Not surprisingly - the difference in my appearance was substantial.
Everything I wore was "women's clothing." I was carrying a purse, and wearing long nails and a higher ponytail than typical for a man. Yet, not once was I addressed as "Ma'am." Everywhere I went all weekend while so coiffed (and with absolutely no makeup), everyone who didn't know me identified and addressed me as "Sir."
Once my hair gets damp while in a ponytail (about an hour in the heat is all it takes) I'm stuck with it that way till it's washed... So, being in "boy mode" in the morning heat, meant staying that way all day. (Ugh.)
It was a surreal experience, and I almost felt as though I was being "mis-gendered" - being addressed as female has been so frequent. Even the name on my credit card was of no assistance for this weekend... But around these men (and their wives, some of whom have known both my wife and I for years), being Mandy just wasn't an option. Thus, I had to deal with it.
And yes, I had a good time, in spite of being stuck in boy mode...including some sightseeing en-route to/from the venue (which on the way home after checking out of the hotel, made girl-mode possible once again - though with shorts instead of a skirt.)

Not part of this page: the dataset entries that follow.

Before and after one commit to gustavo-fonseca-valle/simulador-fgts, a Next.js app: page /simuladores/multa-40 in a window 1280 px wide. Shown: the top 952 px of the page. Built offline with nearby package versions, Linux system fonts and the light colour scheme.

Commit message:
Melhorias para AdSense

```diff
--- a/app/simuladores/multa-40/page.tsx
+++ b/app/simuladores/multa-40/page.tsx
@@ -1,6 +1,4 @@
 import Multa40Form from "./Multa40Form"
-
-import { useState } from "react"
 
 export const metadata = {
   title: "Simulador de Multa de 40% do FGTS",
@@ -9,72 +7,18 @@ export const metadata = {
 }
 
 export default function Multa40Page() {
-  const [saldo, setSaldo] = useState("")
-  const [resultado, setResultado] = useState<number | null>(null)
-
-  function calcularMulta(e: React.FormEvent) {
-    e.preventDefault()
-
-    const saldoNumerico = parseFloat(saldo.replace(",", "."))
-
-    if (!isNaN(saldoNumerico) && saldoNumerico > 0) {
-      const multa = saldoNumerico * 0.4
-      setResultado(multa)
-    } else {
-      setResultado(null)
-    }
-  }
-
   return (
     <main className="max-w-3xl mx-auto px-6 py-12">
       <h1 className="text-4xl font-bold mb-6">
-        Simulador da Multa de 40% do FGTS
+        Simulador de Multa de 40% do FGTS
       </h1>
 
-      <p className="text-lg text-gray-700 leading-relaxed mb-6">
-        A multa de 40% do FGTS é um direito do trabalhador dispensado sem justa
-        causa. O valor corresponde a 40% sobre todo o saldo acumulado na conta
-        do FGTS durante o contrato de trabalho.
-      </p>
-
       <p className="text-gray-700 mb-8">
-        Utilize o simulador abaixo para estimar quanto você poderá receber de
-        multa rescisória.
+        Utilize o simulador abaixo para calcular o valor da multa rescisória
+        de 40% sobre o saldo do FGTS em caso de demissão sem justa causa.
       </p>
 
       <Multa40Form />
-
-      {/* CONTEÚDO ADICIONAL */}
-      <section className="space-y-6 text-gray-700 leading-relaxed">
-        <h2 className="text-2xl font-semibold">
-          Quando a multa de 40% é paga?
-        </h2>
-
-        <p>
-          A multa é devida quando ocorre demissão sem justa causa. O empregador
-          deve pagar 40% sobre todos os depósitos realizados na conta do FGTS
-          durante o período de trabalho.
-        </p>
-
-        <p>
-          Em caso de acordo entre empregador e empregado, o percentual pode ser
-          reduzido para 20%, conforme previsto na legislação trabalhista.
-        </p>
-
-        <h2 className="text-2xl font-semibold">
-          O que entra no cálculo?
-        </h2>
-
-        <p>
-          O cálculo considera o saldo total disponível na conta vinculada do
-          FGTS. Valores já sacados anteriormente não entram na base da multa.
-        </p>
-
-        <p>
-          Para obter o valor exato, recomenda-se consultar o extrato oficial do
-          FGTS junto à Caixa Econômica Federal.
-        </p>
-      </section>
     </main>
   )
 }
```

I made a sightseeing stop at Paw Paw, WV - the location where the B&O's double-tracked, original water-level line along the Potomac was removed years ago. The right-of-way was fully cleared of any hints as to railroad history (it was "scorched earth"- not even foundations were visible), and is now used as public access to reach remote riverside campsites and isolated properties on the line.
A friend and I had driven the entire low line in a 4WD many years ago, and my wife and I had visited Paw Paw previously, but we didn't venture down the right-of-way. This time, I did, but not very far. In the short distance I traveled, (probably not much more than a half mile to the first turnout), given the size of "car-eating" water-filled craters along the way, it was obvious that the road needed some grading. While 4WD wasn't really required, a heavier suspension would have been good. I stopped for the obligatory picture, and turned the car around...
It's hard to imagine that the B&O's blue-and-gray passenger trains used to run through these sylvan glades....
More to come...